The Centre for Medieval Studies runs a busy programme of talks and seminars relating to both the early and the late Middle Ages. A diverse range of research groups focused on early medieval studies, the household, medieval religion, text and reality, and medieval literature run alongside the popular cinema club and there are two reading groups, devoted to late Anglo-Saxon texts and Middle English popular romances, that meet regularly throughout the term.
English staff and students have recently organised national or international conferences at York and elsewhere on:
Students are actively encouraged to give conference papers (at York and elsewhere) and to organise research events. A fund set up in memory of Elizabeth Salter, founding professor of medieval literature at York, provides small grants to enable students to travel for the purposes of research.
There are currently eight full-time staff members in the Department's Medieval School whose innovative research crosses linguistic, chronologic and disciplinary boundaries.
They form one of the largest groupings of medievalists in any Department in the UK, and their interests range from Beowulf to Dante, from history to hagiography, from manuscript dissemination to medieval multiculturalism. They engage with topics as diverse as Viking poetry, textual cultures, the French of England, gender, literary theory, urban culture and popular narrative.
They jointly teach the MA in Medieval Literatures which started in October 2001.

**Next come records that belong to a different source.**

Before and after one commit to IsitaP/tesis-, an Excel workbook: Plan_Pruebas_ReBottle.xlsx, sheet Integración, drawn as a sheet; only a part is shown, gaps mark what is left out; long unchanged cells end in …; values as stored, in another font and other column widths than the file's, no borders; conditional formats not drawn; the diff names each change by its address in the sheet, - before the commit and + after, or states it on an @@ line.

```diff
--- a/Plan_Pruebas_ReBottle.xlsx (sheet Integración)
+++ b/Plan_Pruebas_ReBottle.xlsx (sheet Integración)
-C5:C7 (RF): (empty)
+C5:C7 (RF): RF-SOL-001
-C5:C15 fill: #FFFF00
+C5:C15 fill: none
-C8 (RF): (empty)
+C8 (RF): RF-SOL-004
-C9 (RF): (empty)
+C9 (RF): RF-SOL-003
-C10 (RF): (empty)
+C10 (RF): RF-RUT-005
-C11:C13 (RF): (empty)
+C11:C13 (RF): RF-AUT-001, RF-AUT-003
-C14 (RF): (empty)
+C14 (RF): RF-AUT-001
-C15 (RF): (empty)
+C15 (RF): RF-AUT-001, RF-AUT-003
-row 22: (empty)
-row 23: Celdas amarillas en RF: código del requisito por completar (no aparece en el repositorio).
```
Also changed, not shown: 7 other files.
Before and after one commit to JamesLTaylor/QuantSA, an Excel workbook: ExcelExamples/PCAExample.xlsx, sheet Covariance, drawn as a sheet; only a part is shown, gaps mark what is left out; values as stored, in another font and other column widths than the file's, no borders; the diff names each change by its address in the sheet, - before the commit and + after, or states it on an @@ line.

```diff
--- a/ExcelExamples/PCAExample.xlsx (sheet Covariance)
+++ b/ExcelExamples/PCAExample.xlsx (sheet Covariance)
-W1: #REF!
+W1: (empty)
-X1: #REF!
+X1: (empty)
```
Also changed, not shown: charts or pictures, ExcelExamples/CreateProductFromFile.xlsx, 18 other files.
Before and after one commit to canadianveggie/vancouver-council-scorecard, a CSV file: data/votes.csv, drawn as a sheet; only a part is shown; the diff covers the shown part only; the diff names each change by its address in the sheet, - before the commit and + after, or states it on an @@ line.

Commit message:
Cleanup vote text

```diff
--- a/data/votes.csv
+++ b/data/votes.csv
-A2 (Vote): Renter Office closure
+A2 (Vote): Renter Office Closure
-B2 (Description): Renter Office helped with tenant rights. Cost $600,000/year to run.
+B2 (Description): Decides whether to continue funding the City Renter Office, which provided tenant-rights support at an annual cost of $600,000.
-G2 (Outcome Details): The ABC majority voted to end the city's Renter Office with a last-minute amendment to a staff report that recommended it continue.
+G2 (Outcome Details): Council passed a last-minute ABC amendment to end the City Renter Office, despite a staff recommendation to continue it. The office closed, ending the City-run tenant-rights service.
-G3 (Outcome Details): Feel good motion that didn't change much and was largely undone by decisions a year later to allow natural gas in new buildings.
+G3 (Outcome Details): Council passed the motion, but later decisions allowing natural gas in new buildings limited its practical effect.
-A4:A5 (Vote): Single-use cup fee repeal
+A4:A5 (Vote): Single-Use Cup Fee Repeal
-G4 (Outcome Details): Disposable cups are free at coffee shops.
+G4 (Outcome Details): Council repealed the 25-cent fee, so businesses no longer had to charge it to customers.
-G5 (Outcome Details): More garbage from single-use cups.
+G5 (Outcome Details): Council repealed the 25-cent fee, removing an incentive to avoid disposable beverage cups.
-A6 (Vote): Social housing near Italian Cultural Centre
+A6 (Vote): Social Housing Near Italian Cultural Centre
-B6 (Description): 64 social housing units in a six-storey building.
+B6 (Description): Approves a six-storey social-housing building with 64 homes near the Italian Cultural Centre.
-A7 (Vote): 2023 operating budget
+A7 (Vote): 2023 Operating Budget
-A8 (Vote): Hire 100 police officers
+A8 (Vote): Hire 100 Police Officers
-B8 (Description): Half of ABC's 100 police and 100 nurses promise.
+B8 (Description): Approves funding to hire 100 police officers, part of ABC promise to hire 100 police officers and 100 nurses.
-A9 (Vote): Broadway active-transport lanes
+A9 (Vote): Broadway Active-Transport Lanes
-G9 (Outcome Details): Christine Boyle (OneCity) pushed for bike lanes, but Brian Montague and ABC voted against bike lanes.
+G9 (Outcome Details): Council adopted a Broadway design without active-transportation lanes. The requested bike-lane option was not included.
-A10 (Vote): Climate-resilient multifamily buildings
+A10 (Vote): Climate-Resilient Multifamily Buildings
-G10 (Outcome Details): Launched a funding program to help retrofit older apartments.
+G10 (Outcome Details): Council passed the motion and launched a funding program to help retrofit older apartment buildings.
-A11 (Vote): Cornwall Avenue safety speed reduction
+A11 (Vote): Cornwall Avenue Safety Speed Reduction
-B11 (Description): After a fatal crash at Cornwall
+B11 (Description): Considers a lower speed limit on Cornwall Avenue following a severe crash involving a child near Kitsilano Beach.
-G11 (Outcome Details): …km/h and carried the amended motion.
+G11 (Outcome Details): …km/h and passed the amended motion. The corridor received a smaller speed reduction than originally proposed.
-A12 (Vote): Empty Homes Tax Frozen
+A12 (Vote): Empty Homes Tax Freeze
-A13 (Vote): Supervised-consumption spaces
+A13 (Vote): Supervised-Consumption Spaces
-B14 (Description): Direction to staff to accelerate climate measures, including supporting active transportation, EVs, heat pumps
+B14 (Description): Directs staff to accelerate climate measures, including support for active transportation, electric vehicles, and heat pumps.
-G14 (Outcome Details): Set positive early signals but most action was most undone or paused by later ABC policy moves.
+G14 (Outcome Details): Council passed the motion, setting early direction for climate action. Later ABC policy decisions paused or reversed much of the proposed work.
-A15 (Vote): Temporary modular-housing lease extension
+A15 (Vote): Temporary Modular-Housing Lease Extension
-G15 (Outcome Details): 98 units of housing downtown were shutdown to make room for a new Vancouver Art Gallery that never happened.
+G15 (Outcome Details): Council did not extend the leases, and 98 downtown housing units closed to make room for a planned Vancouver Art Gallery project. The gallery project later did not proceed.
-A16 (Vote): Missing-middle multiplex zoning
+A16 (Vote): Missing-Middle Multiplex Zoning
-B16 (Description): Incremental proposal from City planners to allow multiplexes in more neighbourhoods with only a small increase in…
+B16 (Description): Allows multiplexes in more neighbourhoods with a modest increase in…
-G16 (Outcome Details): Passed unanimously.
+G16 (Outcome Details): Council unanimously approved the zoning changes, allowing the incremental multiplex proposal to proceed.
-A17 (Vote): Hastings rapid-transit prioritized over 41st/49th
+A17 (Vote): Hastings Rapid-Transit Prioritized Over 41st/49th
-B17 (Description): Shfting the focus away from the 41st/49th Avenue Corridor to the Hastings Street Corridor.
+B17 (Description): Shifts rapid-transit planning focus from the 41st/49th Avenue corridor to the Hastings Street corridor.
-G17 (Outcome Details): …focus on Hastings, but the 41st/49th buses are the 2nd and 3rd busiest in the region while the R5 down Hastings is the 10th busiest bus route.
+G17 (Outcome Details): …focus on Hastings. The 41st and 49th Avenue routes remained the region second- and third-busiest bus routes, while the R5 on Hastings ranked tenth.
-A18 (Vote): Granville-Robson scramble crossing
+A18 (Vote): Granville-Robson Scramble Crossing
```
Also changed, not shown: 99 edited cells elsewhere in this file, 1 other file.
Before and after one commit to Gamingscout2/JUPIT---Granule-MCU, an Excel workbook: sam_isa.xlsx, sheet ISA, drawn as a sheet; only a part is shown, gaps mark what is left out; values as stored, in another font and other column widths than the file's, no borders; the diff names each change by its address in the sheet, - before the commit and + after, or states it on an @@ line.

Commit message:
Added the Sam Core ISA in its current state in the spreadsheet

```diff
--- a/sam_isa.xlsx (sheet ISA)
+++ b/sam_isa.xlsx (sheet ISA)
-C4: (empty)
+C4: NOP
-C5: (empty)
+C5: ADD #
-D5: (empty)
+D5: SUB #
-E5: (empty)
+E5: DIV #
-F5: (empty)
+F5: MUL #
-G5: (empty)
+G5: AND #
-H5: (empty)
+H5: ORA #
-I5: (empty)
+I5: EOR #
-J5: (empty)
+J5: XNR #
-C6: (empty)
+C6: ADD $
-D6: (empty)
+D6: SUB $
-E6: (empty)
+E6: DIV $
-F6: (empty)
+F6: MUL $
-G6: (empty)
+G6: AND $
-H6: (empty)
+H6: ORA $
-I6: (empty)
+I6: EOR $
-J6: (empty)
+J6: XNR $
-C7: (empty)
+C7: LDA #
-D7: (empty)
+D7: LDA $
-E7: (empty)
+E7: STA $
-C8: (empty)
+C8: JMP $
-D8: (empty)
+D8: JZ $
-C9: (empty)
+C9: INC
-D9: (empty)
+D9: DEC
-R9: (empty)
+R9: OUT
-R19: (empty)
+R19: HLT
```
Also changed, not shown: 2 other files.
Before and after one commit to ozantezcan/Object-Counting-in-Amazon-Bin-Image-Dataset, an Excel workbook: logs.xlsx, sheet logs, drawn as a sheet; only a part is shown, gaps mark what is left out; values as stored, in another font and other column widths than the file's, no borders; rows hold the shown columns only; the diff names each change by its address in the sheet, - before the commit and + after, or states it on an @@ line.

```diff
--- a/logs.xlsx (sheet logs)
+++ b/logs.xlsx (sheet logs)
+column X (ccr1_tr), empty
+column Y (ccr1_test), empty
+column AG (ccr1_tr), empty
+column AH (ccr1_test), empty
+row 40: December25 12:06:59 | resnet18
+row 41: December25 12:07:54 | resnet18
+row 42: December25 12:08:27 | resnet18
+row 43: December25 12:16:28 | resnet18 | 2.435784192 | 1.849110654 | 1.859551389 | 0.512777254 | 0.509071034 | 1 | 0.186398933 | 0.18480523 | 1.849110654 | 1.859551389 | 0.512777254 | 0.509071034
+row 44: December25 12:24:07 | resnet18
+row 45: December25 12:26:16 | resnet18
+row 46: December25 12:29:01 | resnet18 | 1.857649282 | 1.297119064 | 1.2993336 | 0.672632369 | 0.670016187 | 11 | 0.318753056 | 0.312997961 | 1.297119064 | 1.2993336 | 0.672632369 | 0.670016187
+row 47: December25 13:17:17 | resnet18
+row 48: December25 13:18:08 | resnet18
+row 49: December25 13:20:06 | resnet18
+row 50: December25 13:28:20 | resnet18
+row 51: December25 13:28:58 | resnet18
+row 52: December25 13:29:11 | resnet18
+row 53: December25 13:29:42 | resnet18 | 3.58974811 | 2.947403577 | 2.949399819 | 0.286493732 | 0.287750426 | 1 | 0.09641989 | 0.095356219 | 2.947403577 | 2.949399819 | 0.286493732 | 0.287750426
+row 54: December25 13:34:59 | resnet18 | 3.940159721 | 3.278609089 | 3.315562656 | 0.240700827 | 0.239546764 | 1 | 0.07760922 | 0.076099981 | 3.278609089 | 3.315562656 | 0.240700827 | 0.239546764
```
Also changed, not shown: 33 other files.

Applicants who would like to find out about research opportunities, or to discuss a research proposal, should contact the School director (Linne Mooney) in the first instance, either by email (firstname.lastname@example.org), or at the address below, who will put them in touch with the appropriate person.
General enquiries should be made to the Administrator, Centre for Medieval Studies, King's Manor, York YO1 7EP (email email@example.com).
Since 2001 members of the Medieval Research School have been jointly teaching the highly successful MA in Medieval Literatures alongside the interdisciplinary MA offered by the Centre for Medieval Studies.
The Medieval Research School also offers supervision for research degrees on a very wide range of topics from all medieval periods, including comparative topics that relate Old and Middle English to Old Norse, Latin, French and Italian.
The research degrees of PhD, MPhil and MA by Research, full-time and part-time, all entail the writing of a thesis. The PhD (three years full time, six years part-time) is usually open only to those who have already completed an MA. The MPhil is two years full time, four years part-time; the MA by Research is one year full-time, two years part-time. The research and teaching interests of staff listed here are only a brief indication of their range.